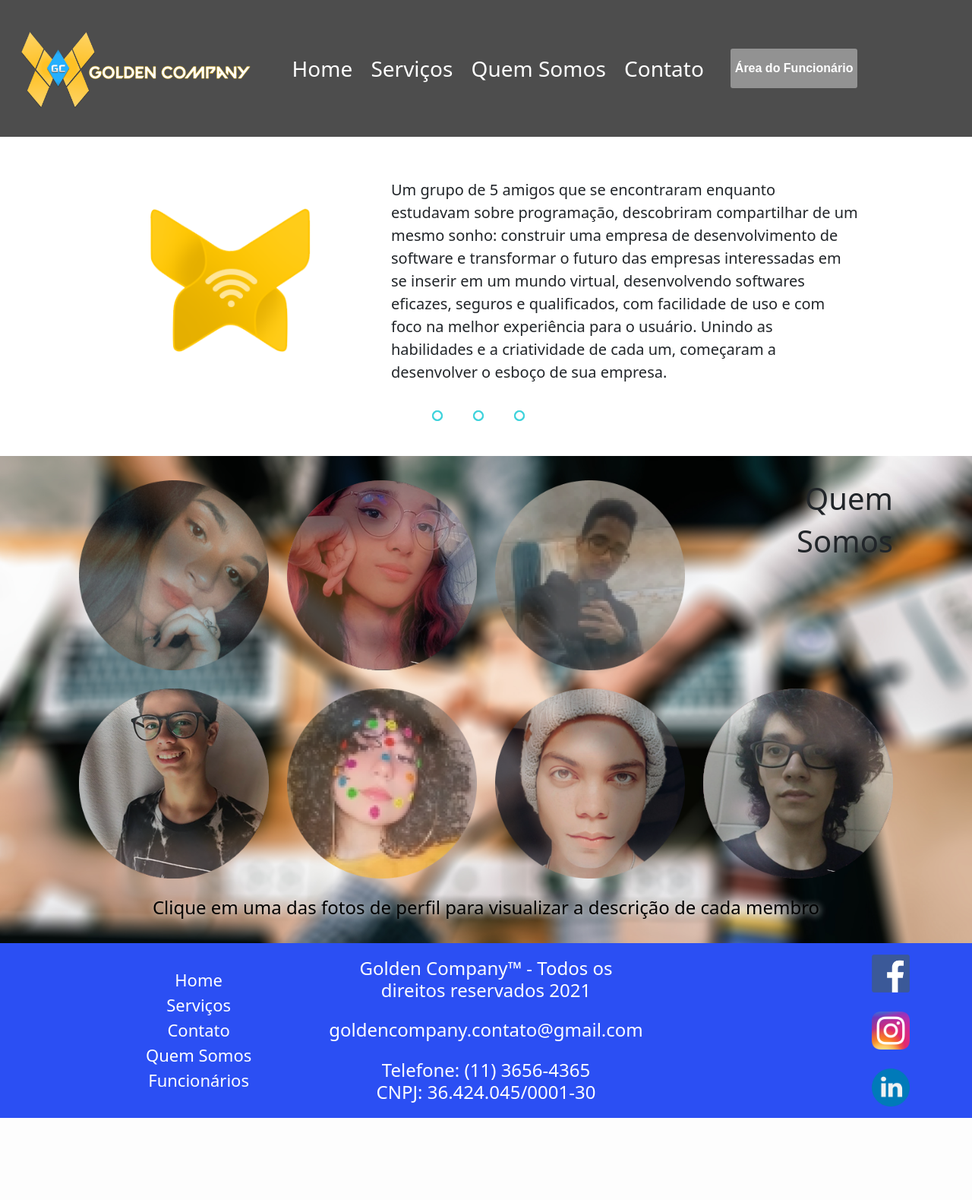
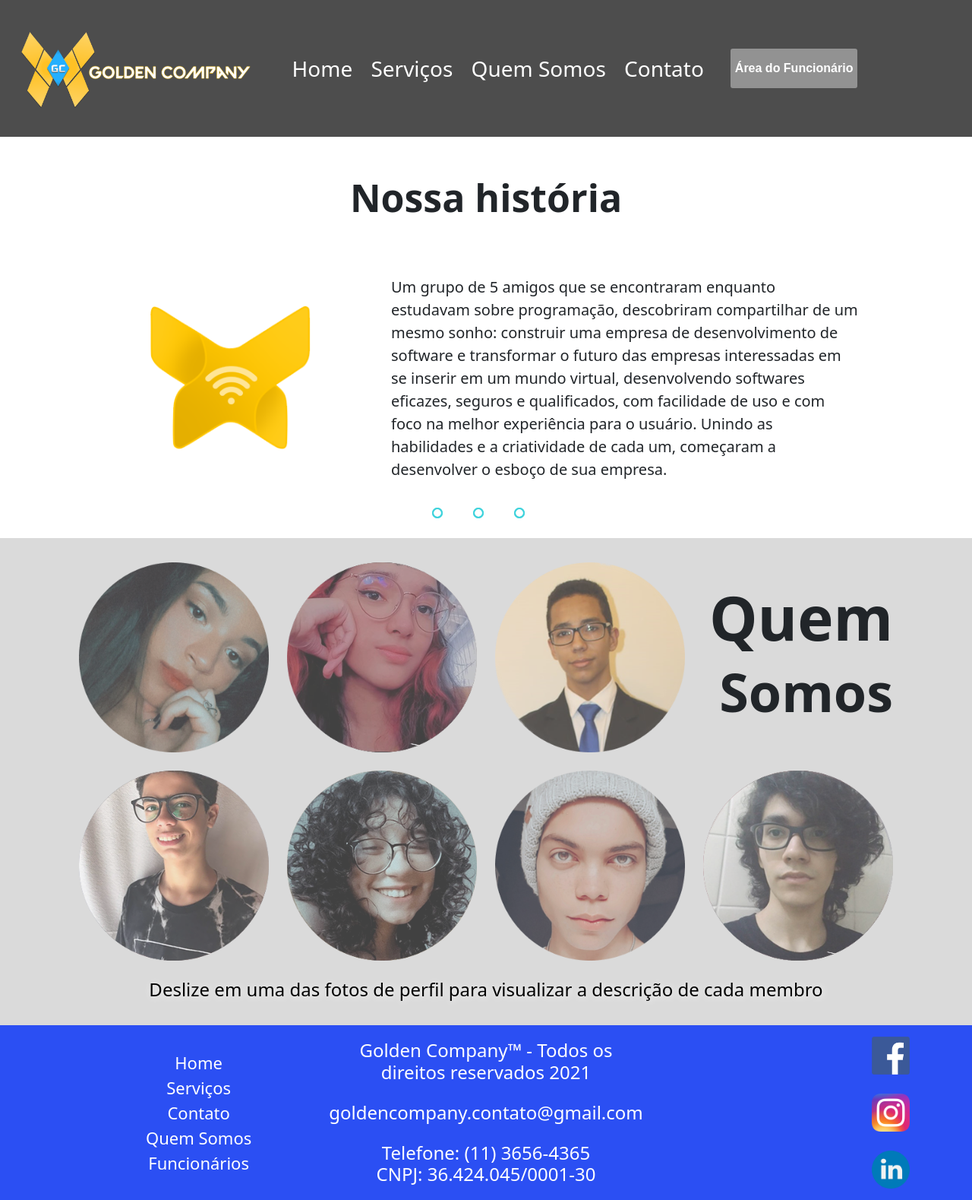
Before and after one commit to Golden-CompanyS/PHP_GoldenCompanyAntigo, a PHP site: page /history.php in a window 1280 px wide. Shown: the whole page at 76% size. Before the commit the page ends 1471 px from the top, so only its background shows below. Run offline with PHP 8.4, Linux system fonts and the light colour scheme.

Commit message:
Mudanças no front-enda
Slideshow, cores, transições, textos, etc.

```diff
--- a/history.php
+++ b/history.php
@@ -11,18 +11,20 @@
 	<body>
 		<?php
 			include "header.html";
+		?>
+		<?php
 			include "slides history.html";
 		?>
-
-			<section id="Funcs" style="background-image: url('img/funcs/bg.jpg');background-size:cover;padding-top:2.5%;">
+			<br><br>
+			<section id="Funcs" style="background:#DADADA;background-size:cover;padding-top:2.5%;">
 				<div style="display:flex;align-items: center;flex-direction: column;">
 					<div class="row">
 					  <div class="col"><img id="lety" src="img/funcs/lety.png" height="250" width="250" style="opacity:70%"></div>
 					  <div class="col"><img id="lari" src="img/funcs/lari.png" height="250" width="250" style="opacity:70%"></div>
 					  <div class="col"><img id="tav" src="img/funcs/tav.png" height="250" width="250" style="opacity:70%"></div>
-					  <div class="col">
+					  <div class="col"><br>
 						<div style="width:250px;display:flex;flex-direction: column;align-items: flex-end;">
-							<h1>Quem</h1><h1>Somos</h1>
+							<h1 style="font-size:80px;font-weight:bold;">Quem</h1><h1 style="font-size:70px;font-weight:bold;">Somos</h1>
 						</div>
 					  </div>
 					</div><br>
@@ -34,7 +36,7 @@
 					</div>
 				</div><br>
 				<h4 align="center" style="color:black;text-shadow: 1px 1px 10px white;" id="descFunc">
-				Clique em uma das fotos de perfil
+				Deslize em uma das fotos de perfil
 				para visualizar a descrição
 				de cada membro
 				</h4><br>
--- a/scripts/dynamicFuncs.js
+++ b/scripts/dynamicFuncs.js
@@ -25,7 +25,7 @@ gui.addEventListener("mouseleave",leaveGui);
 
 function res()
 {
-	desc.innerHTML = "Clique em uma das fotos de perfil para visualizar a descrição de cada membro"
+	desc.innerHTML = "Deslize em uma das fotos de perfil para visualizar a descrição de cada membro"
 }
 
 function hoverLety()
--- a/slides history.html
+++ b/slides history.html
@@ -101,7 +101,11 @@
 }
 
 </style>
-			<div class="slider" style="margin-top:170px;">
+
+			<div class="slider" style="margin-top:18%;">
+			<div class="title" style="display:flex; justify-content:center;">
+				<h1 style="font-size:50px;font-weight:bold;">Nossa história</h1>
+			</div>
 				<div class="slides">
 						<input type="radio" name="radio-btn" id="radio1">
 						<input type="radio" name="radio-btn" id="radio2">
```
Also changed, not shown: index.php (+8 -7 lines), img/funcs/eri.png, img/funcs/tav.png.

*****

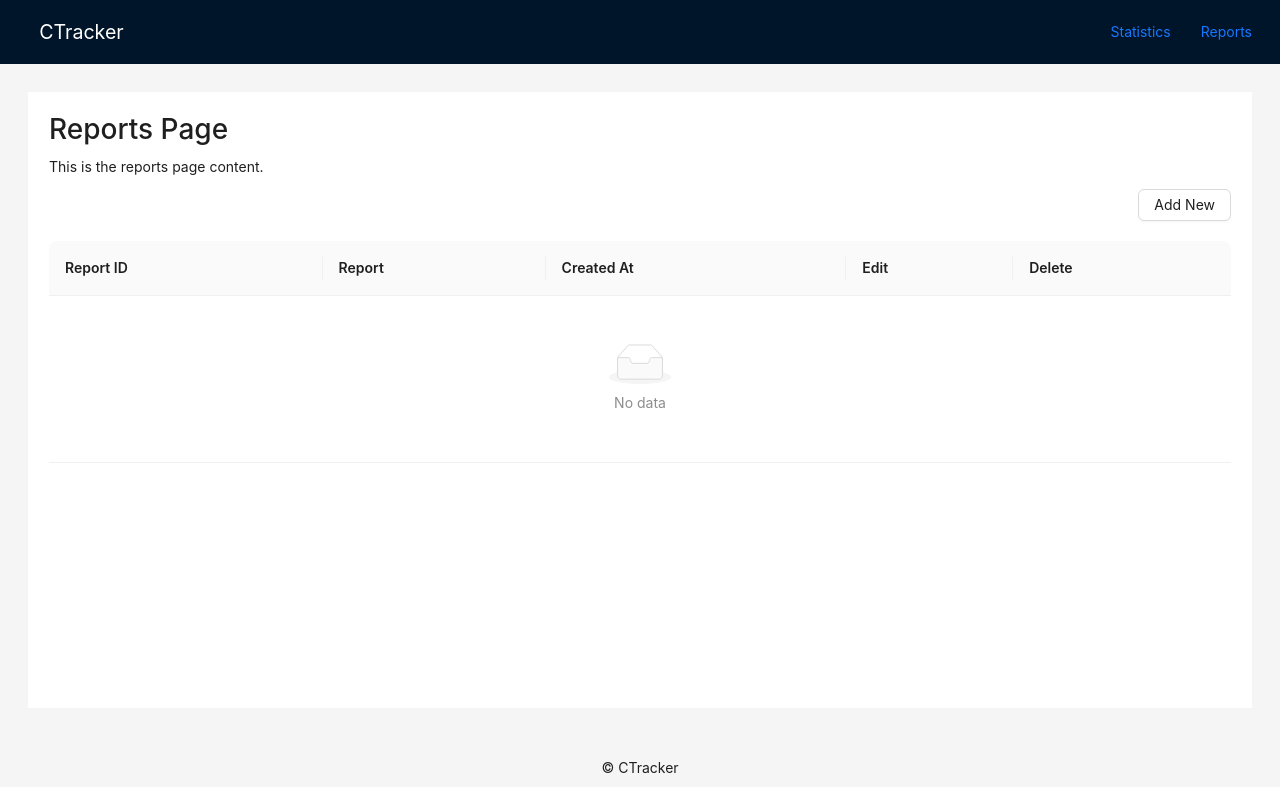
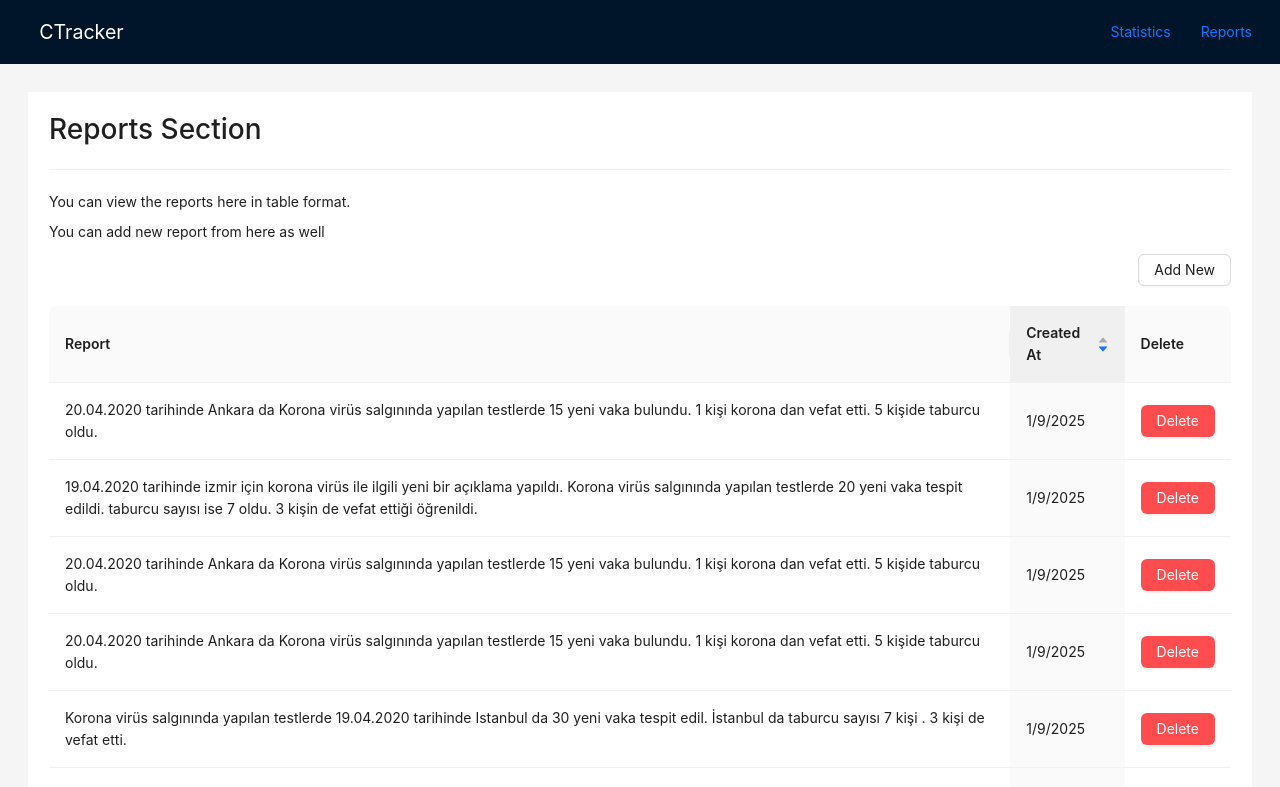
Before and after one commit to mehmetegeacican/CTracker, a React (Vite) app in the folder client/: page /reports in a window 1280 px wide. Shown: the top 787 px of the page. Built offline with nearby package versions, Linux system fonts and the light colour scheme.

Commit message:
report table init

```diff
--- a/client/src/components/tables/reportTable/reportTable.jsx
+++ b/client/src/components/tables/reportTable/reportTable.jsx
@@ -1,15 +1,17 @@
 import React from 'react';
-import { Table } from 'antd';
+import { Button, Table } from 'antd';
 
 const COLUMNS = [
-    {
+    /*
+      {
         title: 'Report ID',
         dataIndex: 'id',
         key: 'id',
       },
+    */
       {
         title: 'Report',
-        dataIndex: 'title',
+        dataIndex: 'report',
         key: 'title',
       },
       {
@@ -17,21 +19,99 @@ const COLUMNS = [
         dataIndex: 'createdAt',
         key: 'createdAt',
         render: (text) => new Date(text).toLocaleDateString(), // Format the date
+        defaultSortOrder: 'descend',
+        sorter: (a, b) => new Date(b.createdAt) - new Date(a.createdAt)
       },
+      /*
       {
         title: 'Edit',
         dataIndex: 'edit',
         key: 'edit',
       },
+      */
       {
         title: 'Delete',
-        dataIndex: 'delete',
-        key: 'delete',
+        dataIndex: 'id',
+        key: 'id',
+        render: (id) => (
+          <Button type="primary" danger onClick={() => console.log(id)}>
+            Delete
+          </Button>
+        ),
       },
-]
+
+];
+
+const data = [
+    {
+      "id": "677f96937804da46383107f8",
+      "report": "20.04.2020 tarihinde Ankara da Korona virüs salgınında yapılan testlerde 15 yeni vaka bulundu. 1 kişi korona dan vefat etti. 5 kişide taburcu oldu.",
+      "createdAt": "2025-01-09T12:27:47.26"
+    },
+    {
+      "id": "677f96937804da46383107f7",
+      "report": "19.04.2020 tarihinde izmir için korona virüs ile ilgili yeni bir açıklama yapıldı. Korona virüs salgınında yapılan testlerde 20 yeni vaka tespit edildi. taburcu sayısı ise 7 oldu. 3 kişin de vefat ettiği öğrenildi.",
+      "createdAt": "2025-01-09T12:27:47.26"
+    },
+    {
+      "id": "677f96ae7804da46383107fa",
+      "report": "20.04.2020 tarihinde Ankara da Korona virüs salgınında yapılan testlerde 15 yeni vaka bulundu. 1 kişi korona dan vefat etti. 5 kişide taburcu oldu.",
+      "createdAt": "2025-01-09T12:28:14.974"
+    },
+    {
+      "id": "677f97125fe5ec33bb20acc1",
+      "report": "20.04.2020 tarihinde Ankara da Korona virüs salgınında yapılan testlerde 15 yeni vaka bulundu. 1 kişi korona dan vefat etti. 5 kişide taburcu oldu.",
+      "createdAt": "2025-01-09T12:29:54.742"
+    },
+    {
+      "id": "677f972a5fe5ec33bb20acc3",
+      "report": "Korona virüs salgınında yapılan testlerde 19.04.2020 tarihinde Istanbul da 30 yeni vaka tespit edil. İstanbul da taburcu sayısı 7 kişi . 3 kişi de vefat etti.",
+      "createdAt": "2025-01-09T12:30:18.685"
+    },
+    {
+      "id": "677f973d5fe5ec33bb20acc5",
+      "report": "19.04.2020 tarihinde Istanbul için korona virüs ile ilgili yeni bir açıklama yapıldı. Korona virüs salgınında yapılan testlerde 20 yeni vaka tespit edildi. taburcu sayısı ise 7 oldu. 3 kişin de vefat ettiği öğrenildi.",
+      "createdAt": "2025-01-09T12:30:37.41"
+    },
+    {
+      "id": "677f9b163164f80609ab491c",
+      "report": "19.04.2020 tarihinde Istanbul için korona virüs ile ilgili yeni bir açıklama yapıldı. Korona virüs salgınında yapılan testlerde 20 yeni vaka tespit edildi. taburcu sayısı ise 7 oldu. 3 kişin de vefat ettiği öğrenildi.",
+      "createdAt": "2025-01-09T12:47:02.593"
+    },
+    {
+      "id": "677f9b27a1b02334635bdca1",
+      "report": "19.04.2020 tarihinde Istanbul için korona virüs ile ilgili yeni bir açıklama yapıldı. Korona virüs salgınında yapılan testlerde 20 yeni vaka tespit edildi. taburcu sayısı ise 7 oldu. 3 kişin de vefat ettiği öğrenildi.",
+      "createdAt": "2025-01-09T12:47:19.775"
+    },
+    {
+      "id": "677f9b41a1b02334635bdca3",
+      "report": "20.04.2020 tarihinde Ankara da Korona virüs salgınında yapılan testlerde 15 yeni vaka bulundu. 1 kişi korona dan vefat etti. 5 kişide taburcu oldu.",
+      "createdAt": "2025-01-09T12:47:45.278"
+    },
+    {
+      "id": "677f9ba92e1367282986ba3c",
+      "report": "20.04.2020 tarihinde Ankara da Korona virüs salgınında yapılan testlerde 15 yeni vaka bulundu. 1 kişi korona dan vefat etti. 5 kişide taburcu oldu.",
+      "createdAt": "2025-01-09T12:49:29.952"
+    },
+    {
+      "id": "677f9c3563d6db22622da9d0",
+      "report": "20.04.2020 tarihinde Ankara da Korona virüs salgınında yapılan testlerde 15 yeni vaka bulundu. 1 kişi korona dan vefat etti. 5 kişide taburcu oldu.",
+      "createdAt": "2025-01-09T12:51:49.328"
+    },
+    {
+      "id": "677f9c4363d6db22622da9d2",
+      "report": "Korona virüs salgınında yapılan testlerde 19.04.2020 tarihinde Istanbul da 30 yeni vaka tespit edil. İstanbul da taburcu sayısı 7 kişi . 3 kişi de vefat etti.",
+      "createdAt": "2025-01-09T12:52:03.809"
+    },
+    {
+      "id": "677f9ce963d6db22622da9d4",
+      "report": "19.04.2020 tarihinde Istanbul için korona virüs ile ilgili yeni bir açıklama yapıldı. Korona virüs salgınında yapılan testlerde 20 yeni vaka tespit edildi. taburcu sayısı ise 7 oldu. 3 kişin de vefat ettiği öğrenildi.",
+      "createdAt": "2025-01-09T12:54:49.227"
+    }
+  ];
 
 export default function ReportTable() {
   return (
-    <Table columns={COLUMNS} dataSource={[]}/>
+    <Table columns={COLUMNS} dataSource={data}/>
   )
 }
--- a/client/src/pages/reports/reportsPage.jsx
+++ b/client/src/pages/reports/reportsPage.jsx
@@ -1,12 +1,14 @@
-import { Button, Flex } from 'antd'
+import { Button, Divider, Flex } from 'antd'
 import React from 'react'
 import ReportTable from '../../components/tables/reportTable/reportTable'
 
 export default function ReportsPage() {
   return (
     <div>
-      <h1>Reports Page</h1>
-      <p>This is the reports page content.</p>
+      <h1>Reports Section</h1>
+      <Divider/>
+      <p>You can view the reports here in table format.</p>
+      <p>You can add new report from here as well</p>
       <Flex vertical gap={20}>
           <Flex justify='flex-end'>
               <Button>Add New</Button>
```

*****

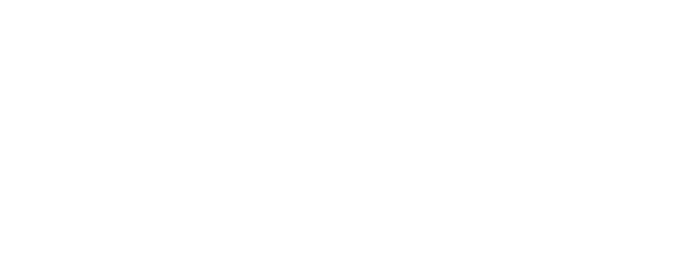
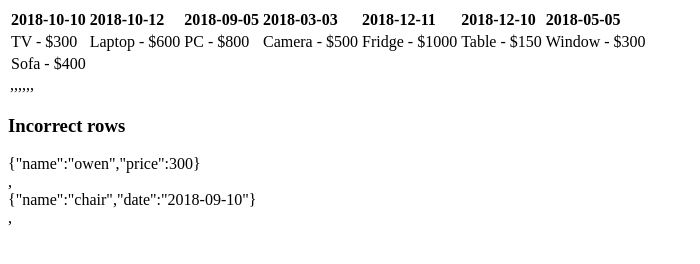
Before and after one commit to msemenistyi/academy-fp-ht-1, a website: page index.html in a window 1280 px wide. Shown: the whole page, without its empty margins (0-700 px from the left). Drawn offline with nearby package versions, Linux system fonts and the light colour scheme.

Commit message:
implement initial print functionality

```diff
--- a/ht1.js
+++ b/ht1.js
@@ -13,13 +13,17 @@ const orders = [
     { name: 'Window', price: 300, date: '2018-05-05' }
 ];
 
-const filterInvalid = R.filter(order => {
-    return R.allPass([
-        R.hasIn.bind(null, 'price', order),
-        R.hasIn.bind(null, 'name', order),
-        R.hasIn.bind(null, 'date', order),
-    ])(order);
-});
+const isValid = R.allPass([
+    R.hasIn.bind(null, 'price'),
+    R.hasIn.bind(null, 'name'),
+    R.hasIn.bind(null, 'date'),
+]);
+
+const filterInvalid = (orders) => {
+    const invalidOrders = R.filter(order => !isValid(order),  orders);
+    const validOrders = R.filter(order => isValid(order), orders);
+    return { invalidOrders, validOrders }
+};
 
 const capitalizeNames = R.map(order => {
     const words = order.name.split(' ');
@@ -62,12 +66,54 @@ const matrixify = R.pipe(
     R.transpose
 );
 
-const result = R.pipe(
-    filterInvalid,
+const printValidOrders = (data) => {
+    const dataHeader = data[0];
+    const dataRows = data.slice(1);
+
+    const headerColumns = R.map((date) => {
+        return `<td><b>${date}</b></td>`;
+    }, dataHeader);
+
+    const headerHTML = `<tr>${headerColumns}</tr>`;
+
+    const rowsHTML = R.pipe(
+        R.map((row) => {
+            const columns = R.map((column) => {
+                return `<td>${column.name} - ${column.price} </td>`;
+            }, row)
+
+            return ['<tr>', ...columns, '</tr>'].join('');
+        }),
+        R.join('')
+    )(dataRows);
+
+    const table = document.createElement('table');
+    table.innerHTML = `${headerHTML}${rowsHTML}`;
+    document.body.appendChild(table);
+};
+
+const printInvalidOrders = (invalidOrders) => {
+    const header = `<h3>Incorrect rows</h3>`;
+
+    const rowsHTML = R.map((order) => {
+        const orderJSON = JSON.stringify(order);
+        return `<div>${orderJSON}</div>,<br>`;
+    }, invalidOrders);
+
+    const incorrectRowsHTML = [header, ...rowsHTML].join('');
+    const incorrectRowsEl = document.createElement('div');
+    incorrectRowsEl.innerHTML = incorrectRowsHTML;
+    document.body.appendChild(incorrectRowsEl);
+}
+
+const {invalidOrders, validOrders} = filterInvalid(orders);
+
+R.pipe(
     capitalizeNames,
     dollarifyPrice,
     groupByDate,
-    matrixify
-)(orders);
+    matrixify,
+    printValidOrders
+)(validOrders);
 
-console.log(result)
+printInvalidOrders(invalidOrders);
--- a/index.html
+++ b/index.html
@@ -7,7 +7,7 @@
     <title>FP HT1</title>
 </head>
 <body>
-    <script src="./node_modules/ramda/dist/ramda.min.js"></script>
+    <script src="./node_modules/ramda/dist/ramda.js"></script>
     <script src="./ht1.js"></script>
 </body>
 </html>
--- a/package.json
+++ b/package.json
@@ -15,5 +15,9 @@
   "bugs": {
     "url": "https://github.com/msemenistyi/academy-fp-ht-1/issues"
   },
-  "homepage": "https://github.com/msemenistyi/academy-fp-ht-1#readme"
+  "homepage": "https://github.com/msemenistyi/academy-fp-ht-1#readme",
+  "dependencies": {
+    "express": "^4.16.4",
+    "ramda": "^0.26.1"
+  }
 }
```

*****

**Exercise instructions:** In the entries above, tally the lines that hold the string "width" and give only the count.

**Written solution:** 4